PROBLEM — From the first line to the last, repeat the records exactly and skip the pictures.

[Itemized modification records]
<<<<

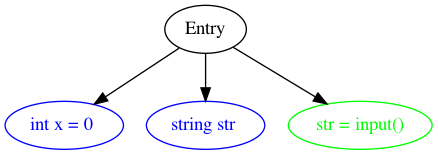
The Graphviz diagram TP3/src/doctest-output/sdg.gv.png in saracqueiros/SDG---Python, before a commit. Its source is kept beside it as TP3/src/doctest-output/sdg.gv. Its diagram source:
```dot
digraph sdg {
	graph [rankdir=TB]
	Entry [color=black fontcolor=black]
	"int x = 0 " [color=blue fontcolor=blue]
	Entry -> "int x = 0 "
	"string str " [color=blue fontcolor=blue]
	Entry -> "string str "
	"str = input()" [color=green fontcolor=green]
	Entry -> "str = input()"
}
```
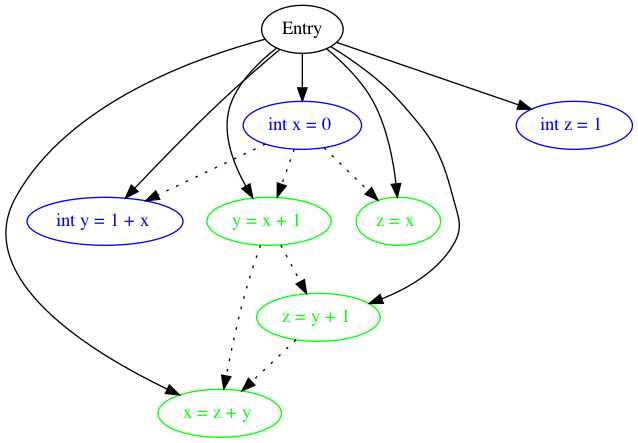
The same diagram one commit later.

What changed in the source:
```diff
@@ -1,10 +1,24 @@
 digraph sdg {
 	graph [rankdir=TB]
-	Entry [color=black fontcolor=black]
-	"int x = 0 " [color=blue fontcolor=blue]
-	Entry -> "int x = 0 "
-	"string str " [color=blue fontcolor=blue]
-	Entry -> "string str "
-	"str = input()" [color=green fontcolor=green]
-	Entry -> "str = input()"
+	1 [label=Entry color=black fontcolor=black]
+	x1 [label="int x = 0 " color=blue fontcolor=blue]
+	1 -> x1
+	y1 [label="int y = 1 + x " color=blue fontcolor=blue]
+	1 -> y1
+	x1 -> y1 [style=dotted]
+	z1 [label="int z = 1 " color=blue fontcolor=blue]
+	1 -> z1
+	y2 [label="y = x + 1 " color=green fontcolor=green]
+	1 -> y2
+	x1 -> y2 [style=dotted]
+	z2 [label="z = x " color=green fontcolor=green]
+	1 -> z2
+	x1 -> z2 [style=dotted]
+	z3 [label="z = y + 1 " color=green fontcolor=green]
+	1 -> z3
+	y2 -> z3 [style=dotted]
+	x2 [label="x = z + y " color=green fontcolor=green]
+	1 -> x2
+	z3 -> x2 [style=dotted]
+	y2 -> x2 [style=dotted]
 }
```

>>>>

RESPONSE FOR THIS EXERCISE —
The Graphviz diagram TP3/src/doctest-output/sdg.gv.png in saracqueiros/SDG---Python, before a commit. Its source is kept beside it as TP3/src/doctest-output/sdg.gv. Its diagram source:
```dot
digraph sdg {
	graph [rankdir=TB]
	Entry [color=black fontcolor=black]
	"int x = 0 " [color=blue fontcolor=blue]
	Entry -> "int x = 0 "
	"string str " [color=blue fontcolor=blue]
	Entry -> "string str "
	"str = input()" [color=green fontcolor=green]
	Entry -> "str = input()"
}
```
The same diagram one commit later.

What changed in the source:
```diff
@@ -1,10 +1,24 @@
 digraph sdg {
 	graph [rankdir=TB]
-	Entry [color=black fontcolor=black]
-	"int x = 0 " [color=blue fontcolor=blue]
-	Entry -> "int x = 0 "
-	"string str " [color=blue fontcolor=blue]
-	Entry -> "string str "
-	"str = input()" [color=green fontcolor=green]
-	Entry -> "str = input()"
+	1 [label=Entry color=black fontcolor=black]
+	x1 [label="int x = 0 " color=blue fontcolor=blue]
+	1 -> x1
+	y1 [label="int y = 1 + x " color=blue fontcolor=blue]
+	1 -> y1
+	x1 -> y1 [style=dotted]
+	z1 [label="int z = 1 " color=blue fontcolor=blue]
+	1 -> z1
+	y2 [label="y = x + 1 " color=green fontcolor=green]
+	1 -> y2
+	x1 -> y2 [style=dotted]
+	z2 [label="z = x " color=green fontcolor=green]
+	1 -> z2
+	x1 -> z2 [style=dotted]
+	z3 [label="z = y + 1 " color=green fontcolor=green]
+	1 -> z3
+	y2 -> z3 [style=dotted]
+	x2 [label="x = z + y " color=green fontcolor=green]
+	1 -> x2
+	z3 -> x2 [style=dotted]
+	y2 -> x2 [style=dotted]
 }
```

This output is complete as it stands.